• Entry
  • Reader's guide
  • Entries A-Z
  • Subject index

Quantitative Revolution

  • By: Richard Morrill
  • In: Encyclopedia of Geography
  • Edited by: Barney Warf
  • Subject:General Geography, Earth & Environmental Science

Quantitative revolution is the not very felicitous term that arose to describe the partial transformation of geography from a merely descriptive science into one that included the development of a theory of spatial organization and behavior, formal modeling of these processes, and the use of appropriate statistical methods to test the expectations from theory.
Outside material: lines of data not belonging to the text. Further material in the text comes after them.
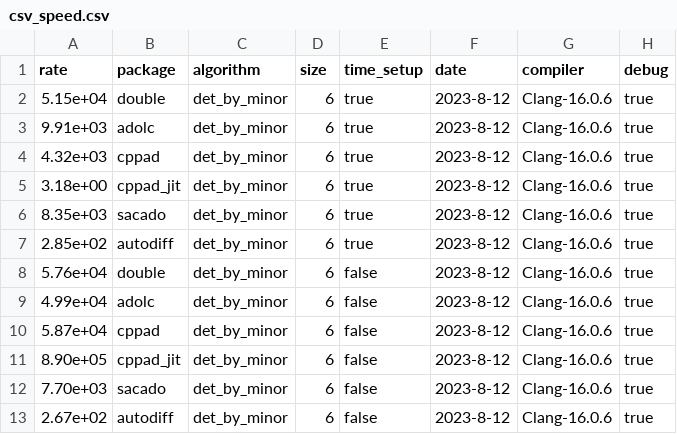
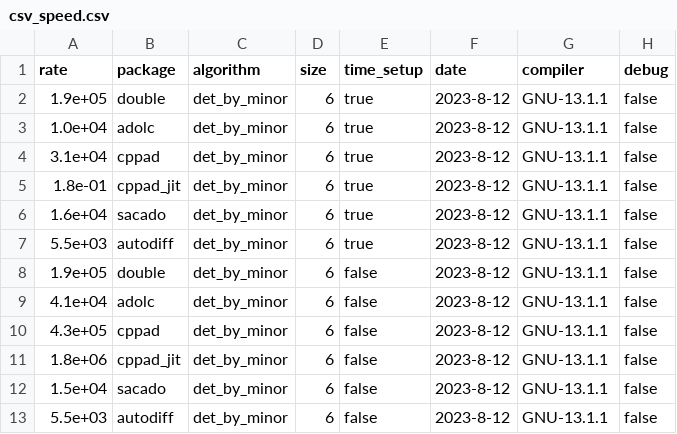
Before and after one commit to bradbell/cmpad, a CSV file: example/csv_speed.csv, drawn as a sheet.

Commit message:
main: new version of csv_speed.csv. lib/csv_speed.cpp: lower precision in table (two digits). example/csv_speed.cpp: increase time_min.

```diff
--- a/example/csv_speed.csv
+++ b/example/csv_speed.csv
@@ -1,13 +1,13 @@
 rate,package,algorithm,size,time_setup,date,compiler,debug
-5.15e+04,double,det_by_minor,6,true,2023-8-12,Clang-16.0.6,true
-9.91e+03,adolc,det_by_minor,6,true,2023-8-12,Clang-16.0.6,true
-4.32e+03,cppad,det_by_minor,6,true,2023-8-12,Clang-16.0.6,true
-3.18e+00,cppad_jit,det_by_minor,6,true,2023-8-12,Clang-16.0.6,true
-8.35e+03,sacado,det_by_minor,6,true,2023-8-12,Clang-16.0.6,true
-2.85e+02,autodiff,det_by_minor,6,true,2023-8-12,Clang-16.0.6,true
-5.76e+04,double,det_by_minor,6,false,2023-8-12,Clang-16.0.6,true
-4.99e+04,adolc,det_by_minor,6,false,2023-8-12,Clang-16.0.6,true
-5.87e+04,cppad,det_by_minor,6,false,2023-8-12,Clang-16.0.6,true
-8.90e+05,cppad_jit,det_by_minor,6,false,2023-8-12,Clang-16.0.6,true
-7.70e+03,sacado,det_by_minor,6,false,2023-8-12,Clang-16.0.6,true
-2.67e+02,autodiff,det_by_minor,6,false,2023-8-12,Clang-16.0.6,true
+1.9e+05,double,det_by_minor,6,true,2023-8-12,GNU-13.1.1,false
+1.0e+04,adolc,det_by_minor,6,true,2023-8-12,GNU-13.1.1,false
+3.1e+04,cppad,det_by_minor,6,true,2023-8-12,GNU-13.1.1,false
+1.8e-01,cppad_jit,det_by_minor,6,true,2023-8-12,GNU-13.1.1,false
+1.6e+04,sacado,det_by_minor,6,true,2023-8-12,GNU-13.1.1,false
+5.5e+03,autodiff,det_by_minor,6,true,2023-8-12,GNU-13.1.1,false
+1.9e+05,double,det_by_minor,6,false,2023-8-12,GNU-13.1.1,false
+4.1e+04,adolc,det_by_minor,6,false,2023-8-12,GNU-13.1.1,false
+4.3e+05,cppad,det_by_minor,6,false,2023-8-12,GNU-13.1.1,false
+1.8e+06,cppad_jit,det_by_minor,6,false,2023-8-12,GNU-13.1.1,false
+1.5e+04,sacado,det_by_minor,6,false,2023-8-12,GNU-13.1.1,false
+5.5e+03,autodiff,det_by_minor,6,false,2023-8-12,GNU-13.1.1,false
```
Also changed, not shown: 2 other files.
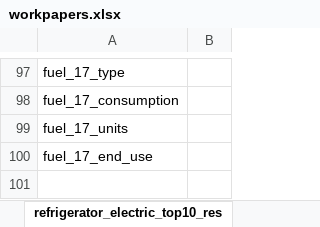
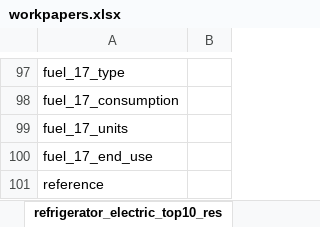
Before and after one commit to NV5-Optimal/Potential_Study_Tool_Prototype, an Excel workbook: 00_output/workpapers.xlsx, sheet refrigerator_electric_top10_res, drawn as a sheet; only a part is shown, gaps mark what is left out; values as stored, in another font and other column widths than the file's, no borders; the diff names each change by its address in the sheet, - before the commit and + after, or states it on an @@ line.

```diff
--- a/00_output/workpapers.xlsx (sheet refrigerator_electric_top10_res)
+++ b/00_output/workpapers.xlsx (sheet refrigerator_electric_top10_res)
+row 101: reference
```
Also changed, not shown: sheet refrigerator_electric_baseline_, sheet refrigerator_electric_efficient, sheet refrigerator_electric_existing_, sheet 1_furnace_oil_baseline_resident, sheet 2_furnace_oil_baseline_resident, sheet 1_furnace_oil_efficient_residen, 9 more sheets, 00_output/00_Master_Input_Template.xlsx, 00_output/02_market_characterization.xlsx, 12 other files.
Participants preferred the term scientific, emphasizing a fundamental shift from an ideographic (descriptive) to a nomothetic (formal theory) epistemology. Revolution is accurate, as there was assuredly an intentional break with what had come to be viewed as an inherently interesting and integrative field of study but one that had embarrassingly failed to go beyond “what” to the unsolved questions of “how” and ”why.” Instead of providing maps and data as part of ...

    • Loading...
    locked icon

    Sign in to access this content

    Get a 30 day FREE TRIAL

    • Watch videos from a variety of sources bringing classroom topics to life
    • Read modern, diverse business cases
    • Explore hundreds of books and reference titles